Court rules Elian stays, temporarily

Judges say wishes of the Cuban child should be weighed

Joy reigns in Little Havana

A final decision on issue of asylum is expected in May

April 20, 2000|By Lyle Denniston and Jean Marbella | Lyle Denniston and Jean Marbella,SUN NATIONAL STAFF

A federal appeals court, in a sweeping -- though temporary -- victory for the Miami relatives of 6-year-old Elian Gonzalez, ordered yesterday that he remain in this country for several more weeks and indicated that it may later force federal officials to consider granting him asylum.

The three-judge panel of the 11th U.S. Circuit Court of Appeals in Atlanta sharply questioned decisions by federal officials not to let the Cuban boy speak for himself and not to interview him to determine whether he wants asylum in the United States or to return to Cuba.

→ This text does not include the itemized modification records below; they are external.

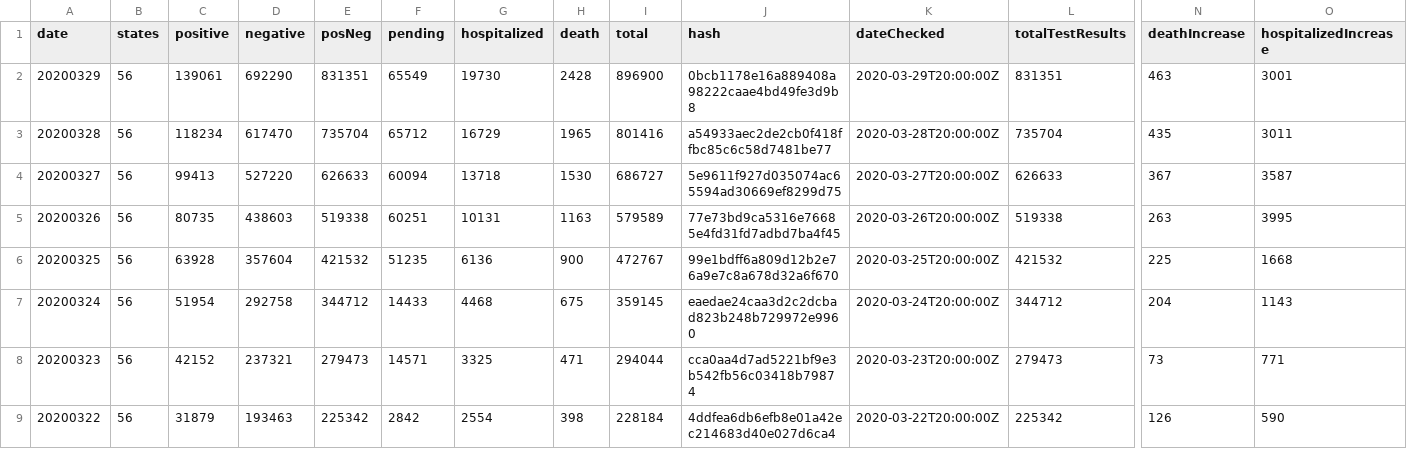
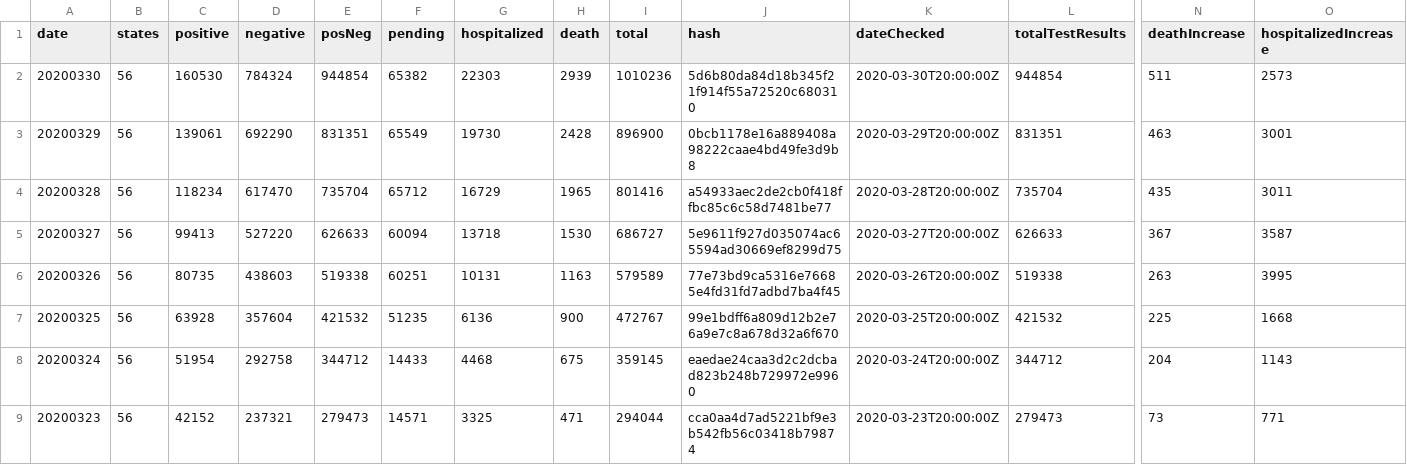
Before and after one commit to dnidever/coronavirus, a CSV file: us-daily.csv, drawn as a sheet; only a part is shown, gaps mark what is left out; the shorter side is filled out with more unchanged rows; rows hold the shown columns only; the diff names each change by its address in the sheet, - before the commit and + after, or states it on an @@ line.

```diff
--- a/us-daily.csv
+++ b/us-daily.csv
+row 2: 20200330 | 56 | 160530 | 784324 | 944854 | 65382 | 22303 | 2939 | 1010236 | 5d6b80da84d18b345f21f914f55a72520c680310 | 2020-03-30T20:00:00Z | 944854 | 511 | 2573
```
Also changed, not shown: 5 other files.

In Miami's Little Havana, where Elian has become the most celebrated of the thousands of Cubans who have adopted the neighborhood as their home, joy erupted immediately and noisily after the midafternoon announcement of the ruling.

Drivers took honking, flag-waving victory laps around the neighborhood. Several hundred demonstrators sang and cheered outside the house of Lazaro Gonzalez, the great-uncle with whom Elian has lived since being rescued off the coast of Florida on Thanksgiving Day. The boy, floating in an inner tube, was a survivor of a boat capsizing that killed his mother and 10 other Cubans escaping their homeland.

"We continue to pray so all this can come true for Elian -- that he can remain where his mother wanted him to be, in a life of freedom," Lazaro Gonzalez said.

The ruling, a surprise to most legal analysts, seemed to assume that the boy has the capacity to decide what he wants, even if it contradicts the wishes of his father, Juan Miguel Gonzalez.

The appeals court stressed that it was not issuing any final ruling on the boy's fate, and cautioned against predicting what it will ultimately decide. The court did say, however, that the Miami relatives had put forth "a substantial case on the merits" in challenging the government's refusal to consider asylum for the boy.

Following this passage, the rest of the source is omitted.